                2GlaxoSmithKline (GSK) Srl , Siena, Italy
                3Pasteur Laboratory, Istituto Pasteur-Fondazione Cenci Bolognetti , Rome, Italy
                Author notes

                Edited by: Marina De Bernard, University of Padova, Italy

                Reviewed by: Laura Maggi, University of Florence, Italy; O. Colin Stine, University of Maryland, Baltimore, United States

                *Correspondence: Eliana M. Coccia eliana.coccia@

                This article was submitted to Microbial Immunology, a section of the journal Frontiers in Immunology

                †These authors have contributed equally to this work

                Copyright © 2019 Cruciani, Sandini, Etna, Giacomini, Camilli, Severa, Rizzo, Bagnoli, Hiscott and Coccia.

                This is an open-access article distributed under the terms of the Creative Commons Attribution License (CC BY). The use, distribution or reproduction in other forums is permitted, provided the original author(s) and the copyright owner(s) are credited and that the original publication in this journal is cited, in accordance with accepted academic practice. No use, distribution or reproduction is permitted which does not comply with these terms.

                Page count
                Figures: 6, Tables: 1, Equations: 0, References: 39, Pages: 11, Words: 6903
                Funded by: Istituto Superiore di Sanità 10.13039/501100004008
                Original Research

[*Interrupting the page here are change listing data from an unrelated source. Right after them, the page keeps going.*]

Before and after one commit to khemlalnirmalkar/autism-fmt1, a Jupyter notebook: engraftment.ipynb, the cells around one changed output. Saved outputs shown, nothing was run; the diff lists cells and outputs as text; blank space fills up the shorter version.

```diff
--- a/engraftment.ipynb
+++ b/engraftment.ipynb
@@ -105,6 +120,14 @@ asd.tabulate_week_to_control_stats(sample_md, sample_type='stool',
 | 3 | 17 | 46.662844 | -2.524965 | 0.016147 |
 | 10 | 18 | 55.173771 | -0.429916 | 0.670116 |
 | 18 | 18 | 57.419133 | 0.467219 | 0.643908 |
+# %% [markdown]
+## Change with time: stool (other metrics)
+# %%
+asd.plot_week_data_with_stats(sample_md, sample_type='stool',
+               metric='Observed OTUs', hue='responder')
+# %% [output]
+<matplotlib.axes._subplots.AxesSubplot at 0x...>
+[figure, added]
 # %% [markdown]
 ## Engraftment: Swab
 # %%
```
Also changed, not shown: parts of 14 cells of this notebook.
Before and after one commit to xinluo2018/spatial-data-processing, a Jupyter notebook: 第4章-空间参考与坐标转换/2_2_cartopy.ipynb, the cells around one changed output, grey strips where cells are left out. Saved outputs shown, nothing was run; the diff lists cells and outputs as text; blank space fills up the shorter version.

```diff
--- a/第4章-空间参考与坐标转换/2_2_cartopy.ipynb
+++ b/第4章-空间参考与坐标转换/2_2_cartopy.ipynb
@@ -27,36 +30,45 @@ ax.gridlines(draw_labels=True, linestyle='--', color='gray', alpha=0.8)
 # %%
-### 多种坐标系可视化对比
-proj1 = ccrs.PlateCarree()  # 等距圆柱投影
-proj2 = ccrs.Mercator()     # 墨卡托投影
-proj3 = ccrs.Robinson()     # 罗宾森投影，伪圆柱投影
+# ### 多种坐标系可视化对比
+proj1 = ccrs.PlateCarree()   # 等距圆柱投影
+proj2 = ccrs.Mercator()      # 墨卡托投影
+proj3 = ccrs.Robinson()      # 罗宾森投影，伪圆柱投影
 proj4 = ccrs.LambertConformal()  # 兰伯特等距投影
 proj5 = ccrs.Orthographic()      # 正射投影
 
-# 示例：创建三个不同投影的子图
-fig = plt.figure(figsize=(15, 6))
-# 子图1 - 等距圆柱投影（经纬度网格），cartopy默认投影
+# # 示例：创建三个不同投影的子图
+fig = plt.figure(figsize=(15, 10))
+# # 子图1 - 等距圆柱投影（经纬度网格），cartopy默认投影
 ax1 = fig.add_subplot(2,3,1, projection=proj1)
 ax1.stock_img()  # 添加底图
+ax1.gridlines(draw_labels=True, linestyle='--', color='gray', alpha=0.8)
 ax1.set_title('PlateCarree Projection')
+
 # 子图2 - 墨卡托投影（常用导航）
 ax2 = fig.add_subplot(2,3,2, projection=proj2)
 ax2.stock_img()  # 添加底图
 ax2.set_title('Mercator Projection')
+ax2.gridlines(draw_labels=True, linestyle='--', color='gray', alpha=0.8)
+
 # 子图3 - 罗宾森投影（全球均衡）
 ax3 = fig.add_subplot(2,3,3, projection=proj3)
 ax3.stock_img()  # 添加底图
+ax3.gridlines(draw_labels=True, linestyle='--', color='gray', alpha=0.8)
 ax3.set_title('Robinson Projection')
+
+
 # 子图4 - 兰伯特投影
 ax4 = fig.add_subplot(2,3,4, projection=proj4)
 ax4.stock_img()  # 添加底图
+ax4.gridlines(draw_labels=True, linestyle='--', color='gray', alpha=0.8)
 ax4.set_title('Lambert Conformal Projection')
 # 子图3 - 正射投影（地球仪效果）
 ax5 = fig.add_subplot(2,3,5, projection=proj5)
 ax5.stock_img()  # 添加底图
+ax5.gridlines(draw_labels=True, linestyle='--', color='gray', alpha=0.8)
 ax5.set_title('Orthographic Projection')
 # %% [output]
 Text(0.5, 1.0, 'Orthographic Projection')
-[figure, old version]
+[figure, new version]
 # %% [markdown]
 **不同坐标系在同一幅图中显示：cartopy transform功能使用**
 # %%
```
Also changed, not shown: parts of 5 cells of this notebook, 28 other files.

                dc, s. aureus, cytokines, signaling pathway, t cell response


                Comment on this article